◆ WORK ITEM ◆
The result should be all the records, exact and complete, without a single picture.

(PROVIDED ENTRIES)

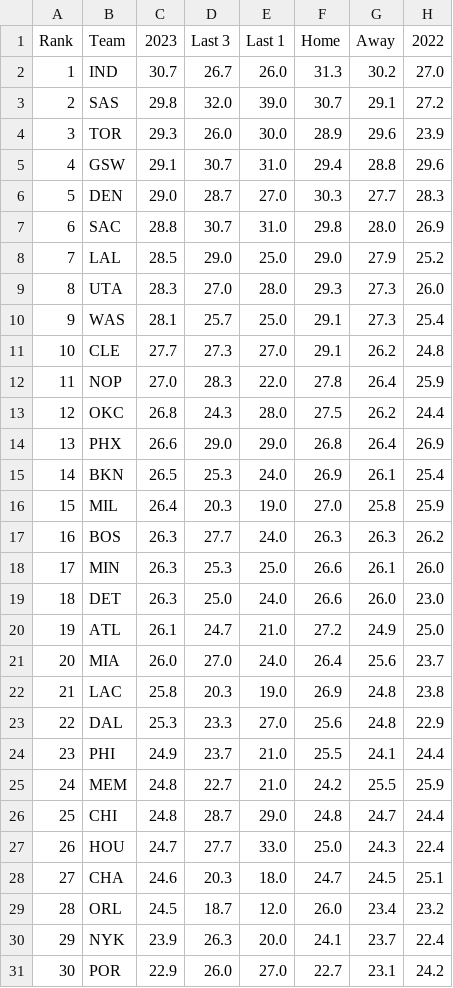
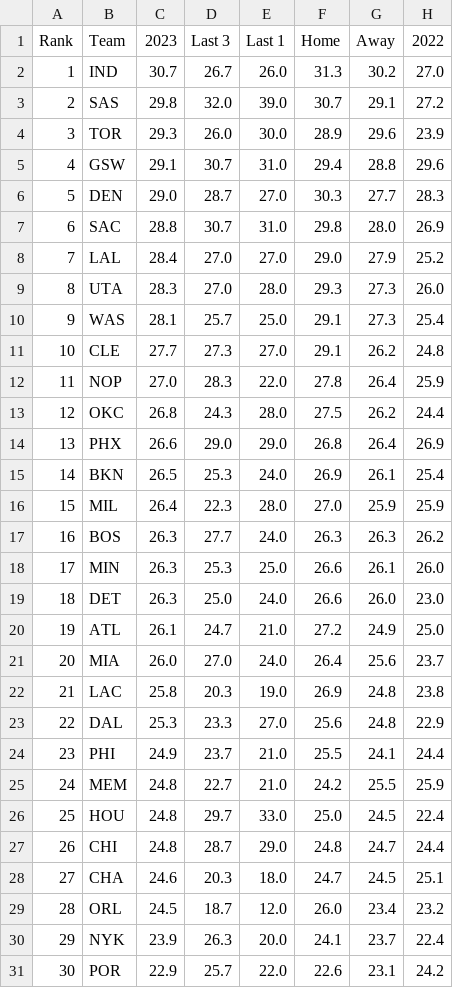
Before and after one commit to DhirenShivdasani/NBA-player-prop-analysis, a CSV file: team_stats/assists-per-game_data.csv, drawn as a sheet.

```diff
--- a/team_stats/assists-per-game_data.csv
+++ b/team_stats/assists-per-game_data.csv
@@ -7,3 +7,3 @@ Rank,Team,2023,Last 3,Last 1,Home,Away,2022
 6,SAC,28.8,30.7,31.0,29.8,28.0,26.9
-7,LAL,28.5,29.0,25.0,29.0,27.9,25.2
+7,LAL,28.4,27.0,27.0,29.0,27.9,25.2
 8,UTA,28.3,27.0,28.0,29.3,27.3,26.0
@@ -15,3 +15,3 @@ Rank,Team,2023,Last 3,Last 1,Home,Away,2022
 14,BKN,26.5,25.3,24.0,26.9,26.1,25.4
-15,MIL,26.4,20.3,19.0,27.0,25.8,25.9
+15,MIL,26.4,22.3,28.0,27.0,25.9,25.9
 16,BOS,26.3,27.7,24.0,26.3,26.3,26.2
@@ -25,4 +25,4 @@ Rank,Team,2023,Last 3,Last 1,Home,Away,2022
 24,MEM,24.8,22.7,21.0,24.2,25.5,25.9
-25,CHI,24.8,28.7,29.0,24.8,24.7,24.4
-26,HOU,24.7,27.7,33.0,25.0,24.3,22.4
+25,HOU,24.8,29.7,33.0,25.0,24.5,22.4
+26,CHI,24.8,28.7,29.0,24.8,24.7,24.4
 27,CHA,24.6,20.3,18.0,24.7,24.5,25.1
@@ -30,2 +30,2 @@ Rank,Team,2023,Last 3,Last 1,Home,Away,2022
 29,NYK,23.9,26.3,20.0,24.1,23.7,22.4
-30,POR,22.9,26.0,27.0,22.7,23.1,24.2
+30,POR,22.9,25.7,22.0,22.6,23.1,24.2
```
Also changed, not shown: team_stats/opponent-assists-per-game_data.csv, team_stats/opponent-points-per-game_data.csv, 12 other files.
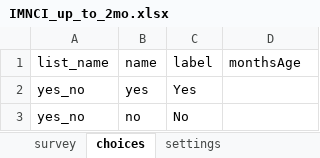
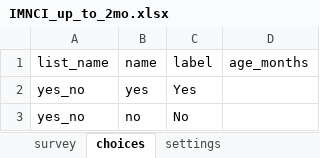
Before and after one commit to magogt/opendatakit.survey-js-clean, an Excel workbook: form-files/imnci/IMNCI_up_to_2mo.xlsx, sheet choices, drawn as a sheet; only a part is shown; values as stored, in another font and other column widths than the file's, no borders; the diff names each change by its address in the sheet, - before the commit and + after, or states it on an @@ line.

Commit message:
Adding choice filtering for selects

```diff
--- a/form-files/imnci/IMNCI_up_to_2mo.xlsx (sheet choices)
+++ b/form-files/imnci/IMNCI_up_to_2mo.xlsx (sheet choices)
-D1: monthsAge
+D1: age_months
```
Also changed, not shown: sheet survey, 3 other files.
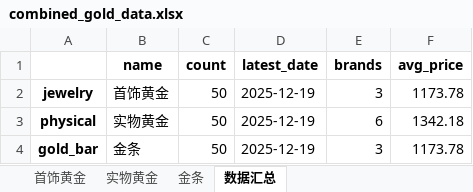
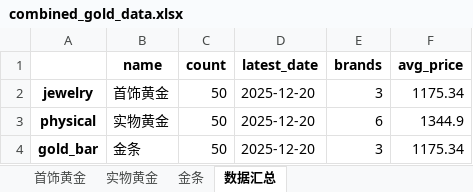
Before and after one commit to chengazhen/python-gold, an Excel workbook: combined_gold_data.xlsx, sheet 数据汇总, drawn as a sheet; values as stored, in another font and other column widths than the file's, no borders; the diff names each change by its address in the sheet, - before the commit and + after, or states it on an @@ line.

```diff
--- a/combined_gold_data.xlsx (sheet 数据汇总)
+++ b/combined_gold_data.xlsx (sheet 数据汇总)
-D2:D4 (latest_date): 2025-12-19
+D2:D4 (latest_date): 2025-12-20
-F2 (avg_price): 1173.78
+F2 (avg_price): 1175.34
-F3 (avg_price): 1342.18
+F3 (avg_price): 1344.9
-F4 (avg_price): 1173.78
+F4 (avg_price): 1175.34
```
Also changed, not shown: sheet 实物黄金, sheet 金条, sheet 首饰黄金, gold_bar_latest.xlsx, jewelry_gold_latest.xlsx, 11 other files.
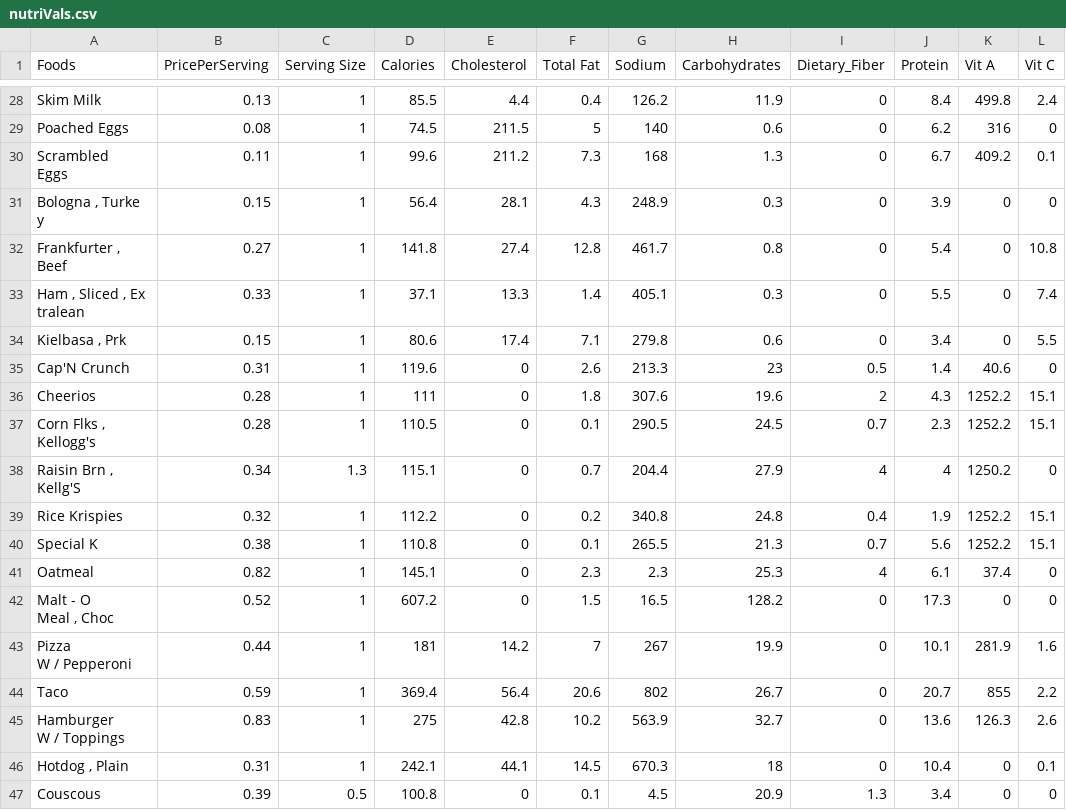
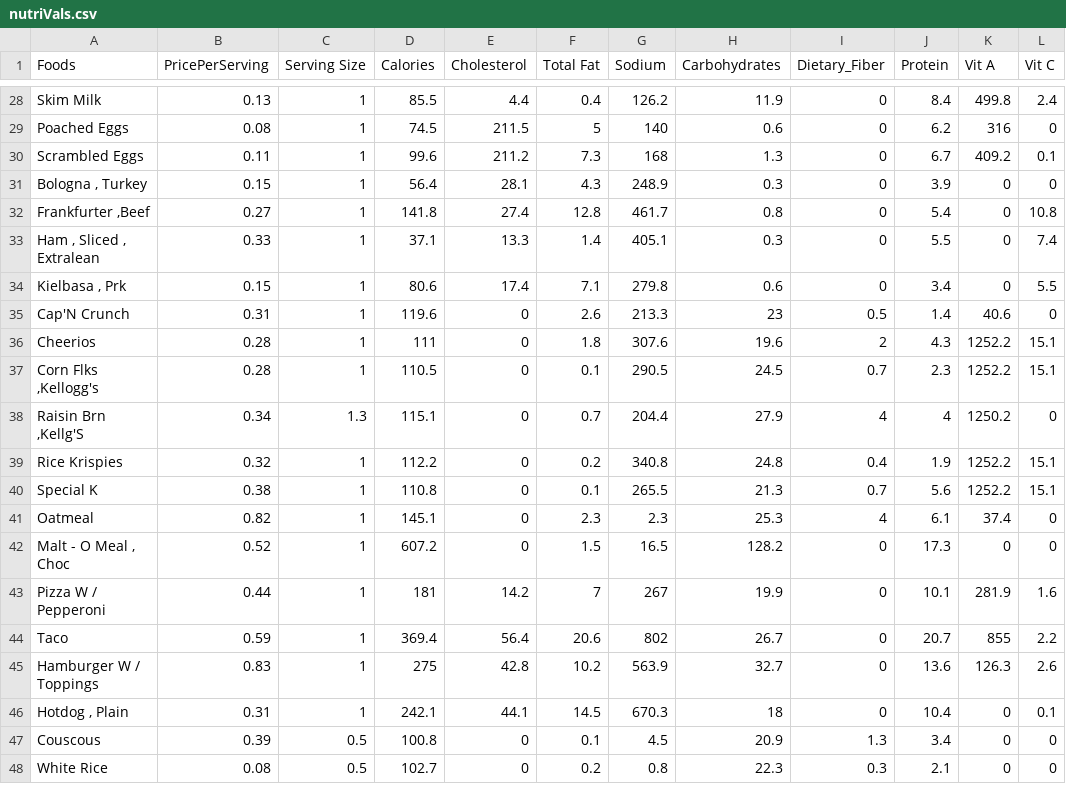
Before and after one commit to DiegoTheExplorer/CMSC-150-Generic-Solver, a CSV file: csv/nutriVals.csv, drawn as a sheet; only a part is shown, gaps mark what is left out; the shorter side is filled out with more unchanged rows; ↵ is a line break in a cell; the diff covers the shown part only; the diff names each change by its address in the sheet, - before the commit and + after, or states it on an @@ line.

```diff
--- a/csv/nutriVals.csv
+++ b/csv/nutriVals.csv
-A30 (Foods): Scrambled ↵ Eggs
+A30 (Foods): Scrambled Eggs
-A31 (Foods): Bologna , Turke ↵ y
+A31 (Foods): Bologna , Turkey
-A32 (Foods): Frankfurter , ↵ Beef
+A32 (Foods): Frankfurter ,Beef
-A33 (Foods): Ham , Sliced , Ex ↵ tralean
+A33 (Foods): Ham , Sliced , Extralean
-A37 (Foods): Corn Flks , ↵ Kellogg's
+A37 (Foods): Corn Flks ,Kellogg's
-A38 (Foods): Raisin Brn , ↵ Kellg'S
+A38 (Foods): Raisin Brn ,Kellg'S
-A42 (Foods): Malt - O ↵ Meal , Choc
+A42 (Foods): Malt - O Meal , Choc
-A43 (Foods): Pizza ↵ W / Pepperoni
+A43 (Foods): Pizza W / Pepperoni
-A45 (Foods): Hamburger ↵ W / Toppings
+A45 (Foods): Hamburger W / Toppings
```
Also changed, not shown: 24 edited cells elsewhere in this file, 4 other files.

(End PROVIDED ENTRIES)

◆ REPLY ◆
Before and after one commit to DhirenShivdasani/NBA-player-prop-analysis, a CSV file: team_stats/assists-per-game_data.csv, drawn as a sheet.

```diff
--- a/team_stats/assists-per-game_data.csv
+++ b/team_stats/assists-per-game_data.csv
@@ -7,3 +7,3 @@ Rank,Team,2023,Last 3,Last 1,Home,Away,2022
 6,SAC,28.8,30.7,31.0,29.8,28.0,26.9
-7,LAL,28.5,29.0,25.0,29.0,27.9,25.2
+7,LAL,28.4,27.0,27.0,29.0,27.9,25.2
 8,UTA,28.3,27.0,28.0,29.3,27.3,26.0
@@ -15,3 +15,3 @@ Rank,Team,2023,Last 3,Last 1,Home,Away,2022
 14,BKN,26.5,25.3,24.0,26.9,26.1,25.4
-15,MIL,26.4,20.3,19.0,27.0,25.8,25.9
+15,MIL,26.4,22.3,28.0,27.0,25.9,25.9
 16,BOS,26.3,27.7,24.0,26.3,26.3,26.2
@@ -25,4 +25,4 @@ Rank,Team,2023,Last 3,Last 1,Home,Away,2022
 24,MEM,24.8,22.7,21.0,24.2,25.5,25.9
-25,CHI,24.8,28.7,29.0,24.8,24.7,24.4
-26,HOU,24.7,27.7,33.0,25.0,24.3,22.4
+25,HOU,24.8,29.7,33.0,25.0,24.5,22.4
+26,CHI,24.8,28.7,29.0,24.8,24.7,24.4
 27,CHA,24.6,20.3,18.0,24.7,24.5,25.1
@@ -30,2 +30,2 @@ Rank,Team,2023,Last 3,Last 1,Home,Away,2022
 29,NYK,23.9,26.3,20.0,24.1,23.7,22.4
-30,POR,22.9,26.0,27.0,22.7,23.1,24.2
+30,POR,22.9,25.7,22.0,22.6,23.1,24.2
```
Also changed, not shown: team_stats/opponent-assists-per-game_data.csv, team_stats/opponent-points-per-game_data.csv, 12 other files.
Before and after one commit to magogt/opendatakit.survey-js-clean, an Excel workbook: form-files/imnci/IMNCI_up_to_2mo.xlsx, sheet choices, drawn as a sheet; only a part is shown; values as stored, in another font and other column widths than the file's, no borders; the diff names each change by its address in the sheet, - before the commit and + after, or states it on an @@ line.

Commit message:
Adding choice filtering for selects

```diff
--- a/form-files/imnci/IMNCI_up_to_2mo.xlsx (sheet choices)
+++ b/form-files/imnci/IMNCI_up_to_2mo.xlsx (sheet choices)
-D1: monthsAge
+D1: age_months
```
Also changed, not shown: sheet survey, 3 other files.
Before and after one commit to chengazhen/python-gold, an Excel workbook: combined_gold_data.xlsx, sheet 数据汇总, drawn as a sheet; values as stored, in another font and other column widths than the file's, no borders; the diff names each change by its address in the sheet, - before the commit and + after, or states it on an @@ line.

```diff
--- a/combined_gold_data.xlsx (sheet 数据汇总)
+++ b/combined_gold_data.xlsx (sheet 数据汇总)
-D2:D4 (latest_date): 2025-12-19
+D2:D4 (latest_date): 2025-12-20
-F2 (avg_price): 1173.78
+F2 (avg_price): 1175.34
-F3 (avg_price): 1342.18
+F3 (avg_price): 1344.9
-F4 (avg_price): 1173.78
+F4 (avg_price): 1175.34
```
Also changed, not shown: sheet 实物黄金, sheet 金条, sheet 首饰黄金, gold_bar_latest.xlsx, jewelry_gold_latest.xlsx, 11 other files.
Before and after one commit to DiegoTheExplorer/CMSC-150-Generic-Solver, a CSV file: csv/nutriVals.csv, drawn as a sheet; only a part is shown, gaps mark what is left out; the shorter side is filled out with more unchanged rows; ↵ is a line break in a cell; the diff covers the shown part only; the diff names each change by its address in the sheet, - before the commit and + after, or states it on an @@ line.

```diff
--- a/csv/nutriVals.csv
+++ b/csv/nutriVals.csv
-A30 (Foods): Scrambled ↵ Eggs
+A30 (Foods): Scrambled Eggs
-A31 (Foods): Bologna , Turke ↵ y
+A31 (Foods): Bologna , Turkey
-A32 (Foods): Frankfurter , ↵ Beef
+A32 (Foods): Frankfurter ,Beef
-A33 (Foods): Ham , Sliced , Ex ↵ tralean
+A33 (Foods): Ham , Sliced , Extralean
-A37 (Foods): Corn Flks , ↵ Kellogg's
+A37 (Foods): Corn Flks ,Kellogg's
-A38 (Foods): Raisin Brn , ↵ Kellg'S
+A38 (Foods): Raisin Brn ,Kellg'S
-A42 (Foods): Malt - O ↵ Meal , Choc
+A42 (Foods): Malt - O Meal , Choc
-A43 (Foods): Pizza ↵ W / Pepperoni
+A43 (Foods): Pizza W / Pepperoni
-A45 (Foods): Hamburger ↵ W / Toppings
+A45 (Foods): Hamburger W / Toppings
```
Also changed, not shown: 24 edited cells elsewhere in this file, 4 other files.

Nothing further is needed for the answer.